LibrariesIn a library, the word reference may refer to a dictionary, encyclopedia, or other reference work that contains many brief articles that cover a broad scope of knowledge in one book, or a set of books. However, the word reference is also used to mean a book that cannot be taken from the room, or from the building. Many of the books in the reference department of a library are reference works, but some are books that are simply too large or valuable to loan out. Conversely, selected reference works may be shelved with other circulating books, and may be loaned out.
References to any type of printed matter come in electronic or at least machine-readable form nowadays. For books there exists the ISBN, for journal articles, the digital object identifier (DOI) is gaining relevance. Printed information on the Internet is usually referred to by some kind of uniform resource identifier (URI).
ScholarshipIn scholarship, a reference may be a citation of a text that has been used in the creation of a piece of work such as an essay, report, or oration. Its primary purpose is to allow people who read such work to examine the author's sources, either for validity, or simply to learn more about the subject. Such items are often listed at the end of an article or book in a section marked Bibliography or in a section marked References. A Bibliography section will often contain work not cited by the author, but used as background reading or listed as potentially useful to the reader.
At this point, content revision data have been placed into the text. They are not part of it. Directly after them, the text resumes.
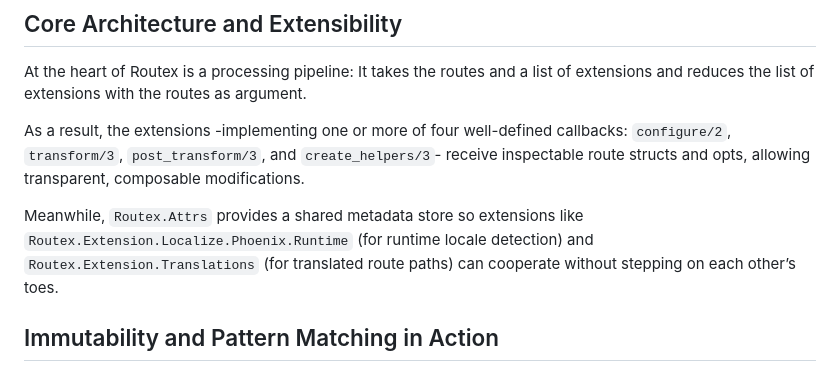
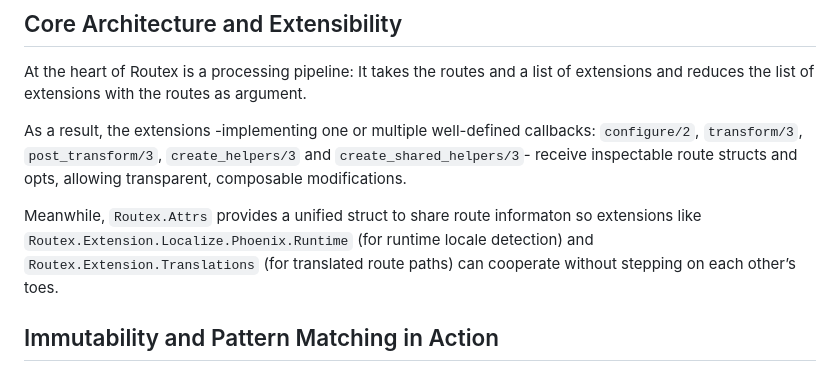
Before and after one commit to BartOtten/routex, a Markdown page: docs/HISTORY_OF_ROUTEX.md, the part around the change. Drawn GitHub-style.

```diff
--- a/docs/HISTORY_OF_ROUTEX.md
+++ b/docs/HISTORY_OF_ROUTEX.md
@@ -81,15 +81,15 @@ Key principles emerged:
 At the heart of Routex is a processing pipeline: It takes the routes and a list
 of extensions and reduces the list of extensions with the routes as argument.
 
-As a result, the extensions -implementing one or more of four well-defined
-callbacks: `configure/2`, `transform/3`, `post_transform/3`, and
-`create_helpers/3`- receive inspectable route structs and opts, allowing
-transparent, composable modifications.
+As a result, the extensions -implementing one or multiple well-defined
+callbacks: `configure/2`, `transform/3`, `post_transform/3`, `create_helpers/3`
+and `create_shared_helpers/3`- receive inspectable route structs and opts,
+allowing transparent, composable modifications.
 
-Meanwhile, `Routex.Attrs` provides a shared metadata store so extensions like
-`Routex.Extension.Localize.Phoenix.Runtime` (for runtime locale detection) and
-`Routex.Extension.Translations` (for translated route paths) can cooperate
-without stepping on each other’s toes.
+Meanwhile, `Routex.Attrs` provides a unified struct to share route informaton
+so extensions like `Routex.Extension.Localize.Phoenix.Runtime` (for runtime
+locale detection) and `Routex.Extension.Translations` (for translated route paths)
+can cooperate without stepping on each other’s toes.
 
 ## Immutability and Pattern Matching in Action
 
```
Also changed, not shown: docs/EXTENSION_DEVELOPMENT.md (+10 -5 lines).
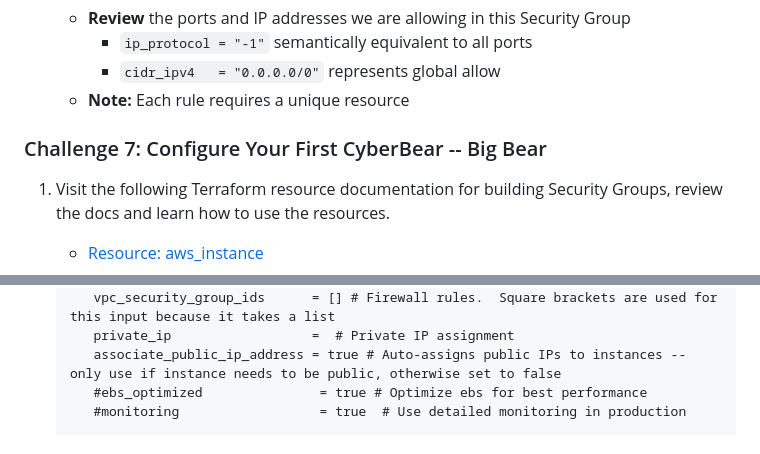
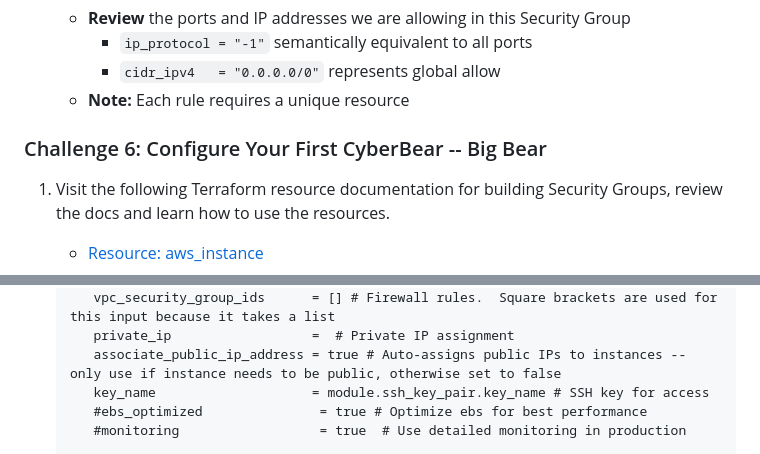
Before and after one commit to jkirbysecurity/build-a-cyberbear-workshop, a Markdown page: 2-building-ranges-aws/2.6-coding-instances.md, 2 parts joined by grey strips. Rendered like a GitHub page.

```diff
--- a/2-building-ranges-aws/2.6-coding-instances.md
+++ b/2-building-ranges-aws/2.6-coding-instances.md
@@ -218,7 +218,7 @@ This is where we will define what traffic we want to allow to and from our Cyber
     - **Note:** Each rule requires a unique resource
 
 
-### Challenge 7: Configure Your First CyberBear -- Big Bear
+### Challenge 6: Configure Your First CyberBear -- Big Bear
 
 1. Visit the following Terraform resource documentation for building Security Groups, review the docs and learn how to use the resources.
 
@@ -238,6 +238,7 @@ This is where we will define what traffic we want to allow to and from our Cyber
           vpc_security_group_ids      = [] # Firewall rules.  Square brackets are used for this input because it takes a list
           private_ip                  =  # Private IP assignment
           associate_public_ip_address = true # Auto-assigns public IPs to instances -- only use if instance needs to be public, otherwise set to false
+          key_name                    = module.ssh_key_pair.key_name # SSH key for access
           #ebs_optimized               = true # Optimize ebs for best performance
           #monitoring                  = true  # Use detailed monitoring in production
 
```
Also changed, not shown: 2-building-ranges-aws/2.8-deploy-range.md (+31 -3 lines), 2-building-ranges-aws/images/ec2-connect-explore.png (added), 2-building-ranges-aws/images/ec2-connect.png (added), 2 other files.
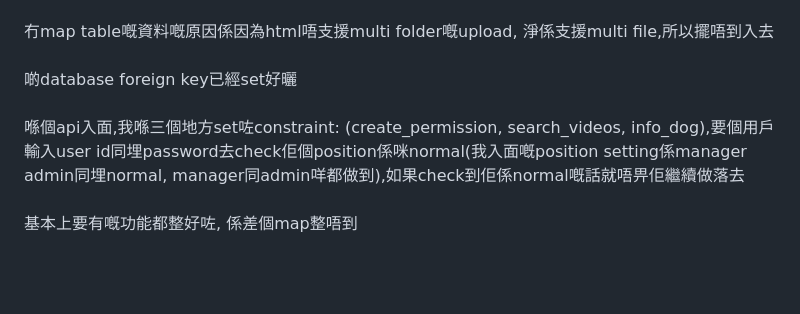
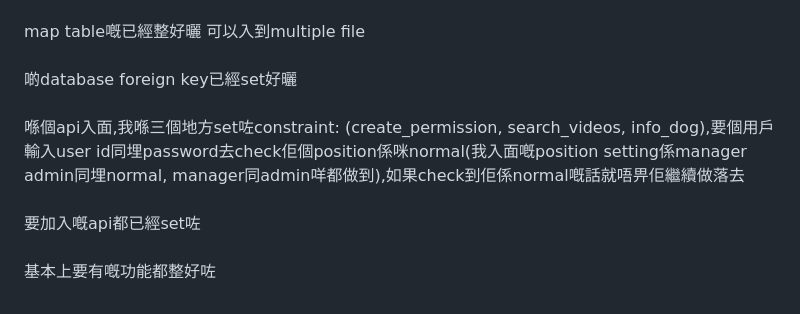
Before and after one commit to JackyNg2002/API-Database, a Markdown page: README.md, the part around the change. Rendered like a GitHub page; blank space fills up the shorter version.

```diff
--- a/README.md
+++ b/README.md
@@ -27,7 +27,8 @@ UserID: U001, dogID: D001<br />
 UserID: U002, dogID: D003<br />
 UserID: U003, dogID: D003<br />
 如果出唔到嘅再搵我<br /><br />
-冇map table嘅資料嘅原因係因為html唔支援multi folder嘅upload, 淨係支援multi file,所以擺唔到入去<br /><br />
+map table嘅已經整好曬 可以入到multiple file<br /><br />
 啲database foreign key已經set好曬<br /><br />
 喺個api入面,我喺三個地方set咗constraint: (create_permission, search_videos, info_dog),要個用戶輸入user id同埋password去check佢個position係咪normal(我入面嘅position setting係manager admin同埋normal, manager同admin咩都做到),如果check到佢係normal嘅話就唔畀佢繼續做落去<br /><br />
-基本上要有嘅功能都整好咗, 係差個map整唔到
+要加入嘅api都已經set咗<br /><br />
+基本上要有嘅功能都整好咗
```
A section labeled References should contain all and only work cited in the main text.
Copying of material by another author without proper citation or without required permissions amounts to 'plagiarism'.
In the labour market potential employers often ask job applicants for references so that their suitability can be verified independently. The references can be a written letter but are often a contact telephone number. Employers can ask for 'professional' references which are from former employers or for 'character' references which are from people of distinction, such as doctors or teachers, who are known to the applicant and can vouch for their employability.
Canadian lawA Reference question, or "Reference" is a procedure through which the government of Canada can submit legal questions to the Supreme Court of Canada and provincial governments to the provincial courts of appeal.
referent in Spanish: Referencia
referent in Persian: مرجعشناسی
referent in Galician: Referencia
referent in Ido: Refero
referent in Interlingua (International Auxiliary Language Association): Referentia
referent in Hebrew: רפרנט
referent in Russian: Ссылка
referent in Simple English: Reference
referent in Slovak: Referencia
referent in Swedish: Referens
referent in Thai: การอ้างอิง
referent in Vietnamese: Tham khảo
referent in Yiddish: רעפערענץ
affective meaning, bearing, coloring, connotation, consequence, denotation, drift, effect, essence, extension, force, gist, grammatical meaning, idea, impact, implication, import, intension, lexical meaning, literal meaning, meaning, overtone, pertinence, pith, point, practical consequence, purport, range of meaning, real meaning, reference, relation, relevance, scope, semantic cluster, semantic field, sense, significance, signification, significatum, signifie, span of meaning, spirit, structural meaning, substance, sum, sum and substance, symbolic meaning, tenor, totality of associations, transferred meaning, unadorned meaning, undertone, value